* [What you will do] Below are some entries; reproduce them exactly and leave every picture out.

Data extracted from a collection
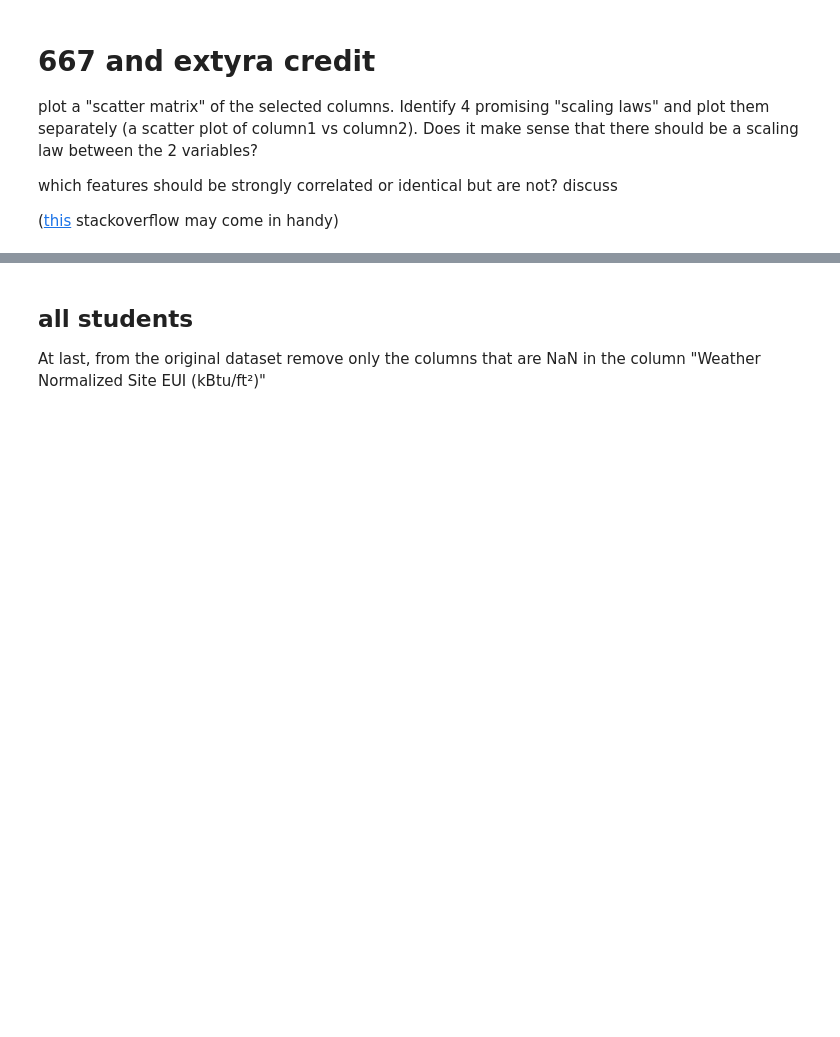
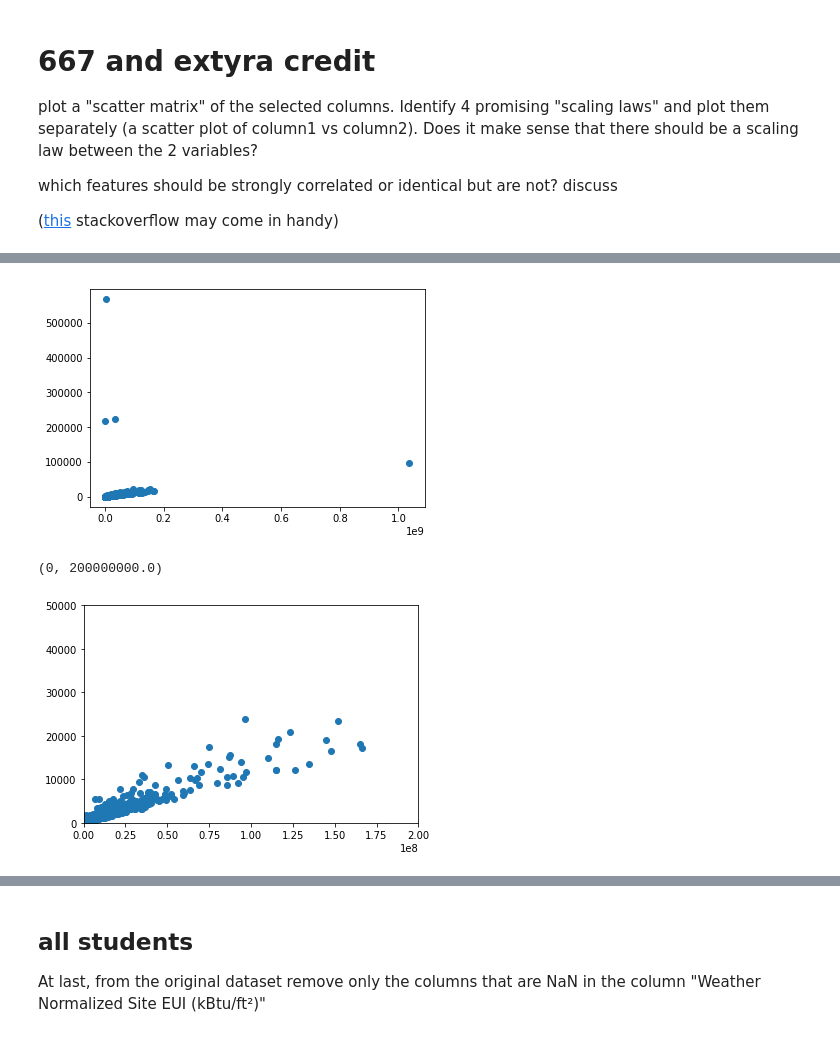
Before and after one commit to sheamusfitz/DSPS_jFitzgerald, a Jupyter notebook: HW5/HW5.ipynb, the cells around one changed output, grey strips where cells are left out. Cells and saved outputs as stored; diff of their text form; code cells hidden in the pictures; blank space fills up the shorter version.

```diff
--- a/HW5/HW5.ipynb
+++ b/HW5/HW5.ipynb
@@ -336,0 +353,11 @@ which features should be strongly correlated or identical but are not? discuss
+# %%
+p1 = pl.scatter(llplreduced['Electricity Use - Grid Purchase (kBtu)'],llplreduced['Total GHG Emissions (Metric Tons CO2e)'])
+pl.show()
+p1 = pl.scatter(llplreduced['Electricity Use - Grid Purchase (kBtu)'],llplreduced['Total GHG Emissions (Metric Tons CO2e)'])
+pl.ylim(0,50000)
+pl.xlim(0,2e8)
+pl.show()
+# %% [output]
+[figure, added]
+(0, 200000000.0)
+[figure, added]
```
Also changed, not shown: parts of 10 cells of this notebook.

* [Solution below]
Before and after one commit to sheamusfitz/DSPS_jFitzgerald, a Jupyter notebook: HW5/HW5.ipynb, the cells around one changed output, grey strips where cells are left out. Cells and saved outputs as stored; diff of their text form; code cells hidden in the pictures; blank space fills up the shorter version.

```diff
--- a/HW5/HW5.ipynb
+++ b/HW5/HW5.ipynb
@@ -336,0 +353,11 @@ which features should be strongly correlated or identical but are not? discuss
+# %%
+p1 = pl.scatter(llplreduced['Electricity Use - Grid Purchase (kBtu)'],llplreduced['Total GHG Emissions (Metric Tons CO2e)'])
+pl.show()
+p1 = pl.scatter(llplreduced['Electricity Use - Grid Purchase (kBtu)'],llplreduced['Total GHG Emissions (Metric Tons CO2e)'])
+pl.ylim(0,50000)
+pl.xlim(0,2e8)
+pl.show()
+# %% [output]
+[figure, added]
+(0, 200000000.0)
+[figure, added]
```
Also changed, not shown: parts of 10 cells of this notebook.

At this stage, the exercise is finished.